● What is needed:
For the entries presented below, indicate the number of lines that include the word "Python", adding nothing else.

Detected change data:
--- START ---
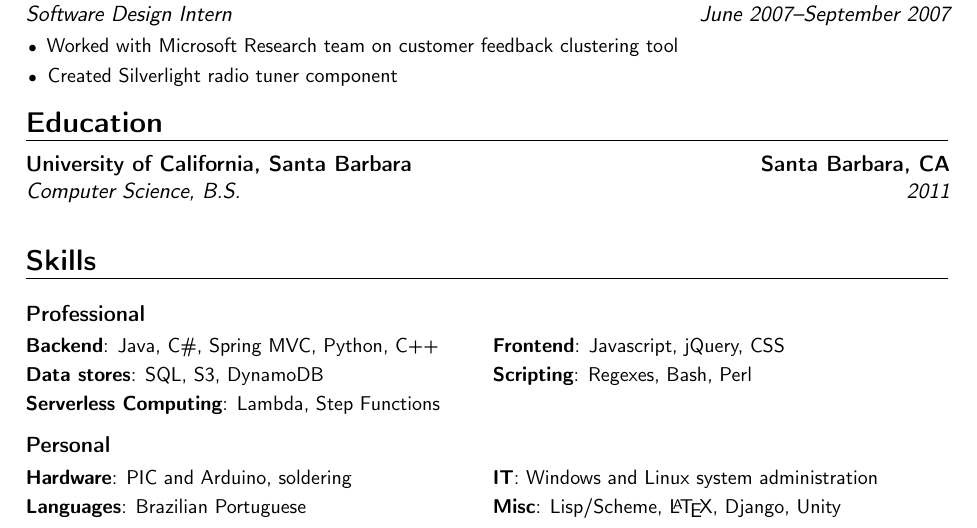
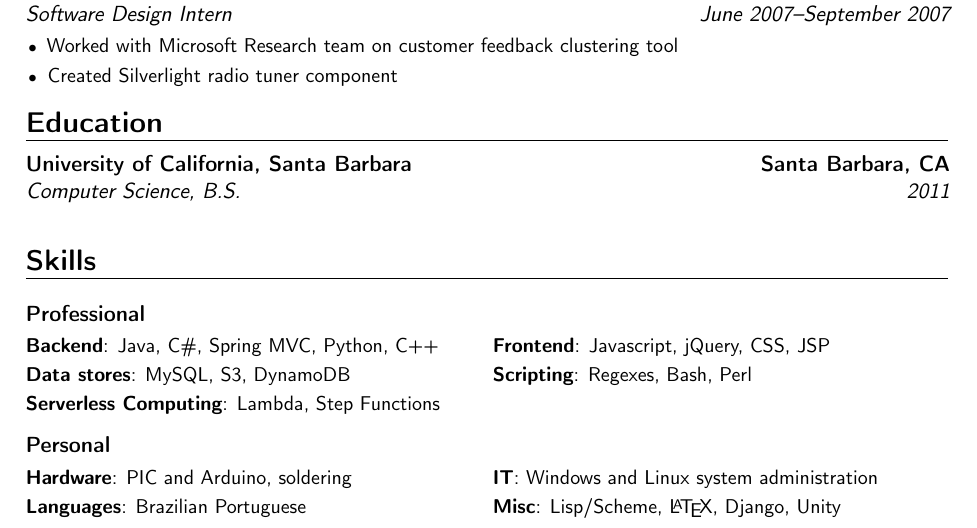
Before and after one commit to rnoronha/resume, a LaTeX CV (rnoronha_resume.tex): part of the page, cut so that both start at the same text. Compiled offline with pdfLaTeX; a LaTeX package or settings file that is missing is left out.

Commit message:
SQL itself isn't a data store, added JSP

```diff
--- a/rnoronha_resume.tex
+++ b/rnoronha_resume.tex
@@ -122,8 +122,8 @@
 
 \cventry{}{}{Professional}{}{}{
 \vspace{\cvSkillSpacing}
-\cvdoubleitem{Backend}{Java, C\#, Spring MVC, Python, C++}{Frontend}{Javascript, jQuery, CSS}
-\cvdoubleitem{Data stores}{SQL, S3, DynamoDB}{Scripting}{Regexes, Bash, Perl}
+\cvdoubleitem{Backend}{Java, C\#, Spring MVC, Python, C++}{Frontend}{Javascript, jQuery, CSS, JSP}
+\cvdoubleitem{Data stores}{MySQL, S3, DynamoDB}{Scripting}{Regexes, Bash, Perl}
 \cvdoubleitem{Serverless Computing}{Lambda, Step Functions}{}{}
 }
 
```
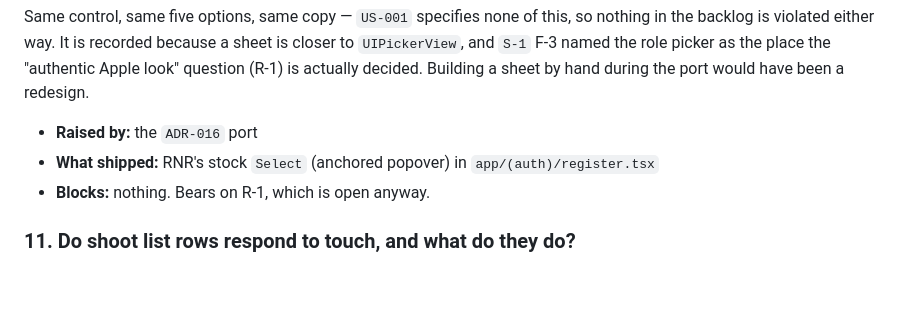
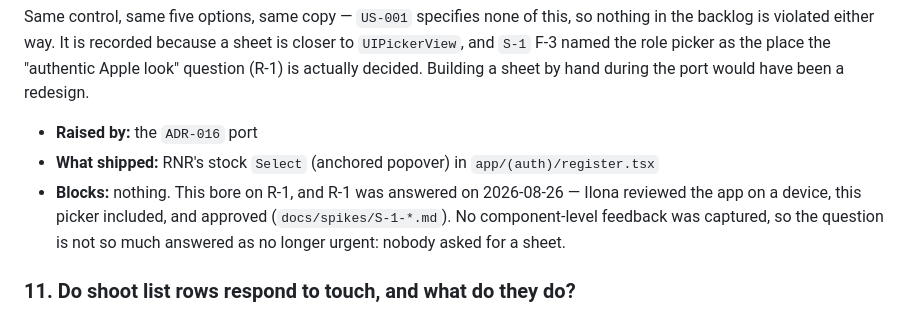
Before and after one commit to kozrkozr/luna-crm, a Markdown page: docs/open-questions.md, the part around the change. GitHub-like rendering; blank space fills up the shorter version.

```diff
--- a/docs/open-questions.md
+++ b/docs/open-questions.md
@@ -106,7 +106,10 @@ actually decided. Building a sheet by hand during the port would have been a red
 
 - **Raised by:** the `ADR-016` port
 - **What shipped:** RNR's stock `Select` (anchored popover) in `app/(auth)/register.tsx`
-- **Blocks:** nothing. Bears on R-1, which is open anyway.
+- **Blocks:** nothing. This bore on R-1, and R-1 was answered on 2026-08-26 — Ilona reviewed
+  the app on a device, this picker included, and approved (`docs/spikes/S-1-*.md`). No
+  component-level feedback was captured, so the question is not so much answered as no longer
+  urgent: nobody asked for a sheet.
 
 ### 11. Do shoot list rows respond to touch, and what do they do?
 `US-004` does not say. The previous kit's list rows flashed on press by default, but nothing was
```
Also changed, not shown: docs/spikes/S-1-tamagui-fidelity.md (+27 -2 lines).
--- END ---
● Reply:
2